The conflict between Sudan and South Sudan has taken many forms. A week after South Sudan declared its independence, the country introduced a new currency on Monday, prompting an immediate response from Sudan's President Omar al-Bashir.
Bashir said on Monday that Sudan will introduce a new currency as well this month, part of an economic austerity plan.
The package of the economic measures includes issuing a new currency in the coming days, Bashir said.
The Sudanese finance ministry showed a preliminary design of the new bank notes at a press conference.
In South Sudan, the new currency will replace the Sudanese Pound, which itself is getting a modification. Plane-loads of cash arrived in the capital of Juba last week, and the new bills are now entering into circulation.
The bills come in denominations of one, five, 10, 25, 50 and 100-pound notes. The currency is being printed by the British company De La Ru.

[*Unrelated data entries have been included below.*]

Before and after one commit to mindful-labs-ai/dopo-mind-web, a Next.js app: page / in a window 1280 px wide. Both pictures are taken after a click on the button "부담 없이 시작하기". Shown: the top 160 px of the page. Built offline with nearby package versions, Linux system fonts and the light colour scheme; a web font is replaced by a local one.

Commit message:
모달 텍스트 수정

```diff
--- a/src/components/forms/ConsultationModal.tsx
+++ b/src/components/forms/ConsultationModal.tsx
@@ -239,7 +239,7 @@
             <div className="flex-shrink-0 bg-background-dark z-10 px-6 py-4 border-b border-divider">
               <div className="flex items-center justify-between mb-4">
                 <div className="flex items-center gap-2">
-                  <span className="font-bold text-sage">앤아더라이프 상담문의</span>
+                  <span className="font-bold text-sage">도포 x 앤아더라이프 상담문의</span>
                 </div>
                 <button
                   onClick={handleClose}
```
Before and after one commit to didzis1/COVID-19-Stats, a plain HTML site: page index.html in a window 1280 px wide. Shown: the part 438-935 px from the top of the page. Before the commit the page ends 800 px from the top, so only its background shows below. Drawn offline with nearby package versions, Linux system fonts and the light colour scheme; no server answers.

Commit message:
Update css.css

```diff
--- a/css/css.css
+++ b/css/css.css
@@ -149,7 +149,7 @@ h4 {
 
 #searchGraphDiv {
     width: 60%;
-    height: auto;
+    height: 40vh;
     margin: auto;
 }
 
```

The monetary transition will take about three months to complete. The exchange rate to the Sudan Pound has been set at one-to-one. The dollar-to-pound exchange rate is slightly under three-to-one.
The new South Sudanese currency features the image of the late Dr. John Garang, the rebel leader who led South Sudan in the civil war that tore apart greater Sudan for decades. Garang served as the unofficial president of South Sudan from January to July 2005. He died in a helicopter crash on July 30, 2005.
Sudan's Central Bank Deputy Governor Badr Al-Din Mahmoud holds up the new Sudanese currency during a news conference at the Central Bank headquarters in Khartoum
An official holds up the new Sudanese currency during a news conference at the Central Bank headquarters in Khartoum
South Sudan's President Salva Kiir receives new currency notes from a bank teller at the Central Bank of South Sudan in Juba
A man from South Sudan displays new currency notes outside the Central Bank of South Sudan in Juba
Men from South Sudan display new currency notes outside the Central Bank of South Sudan in Juba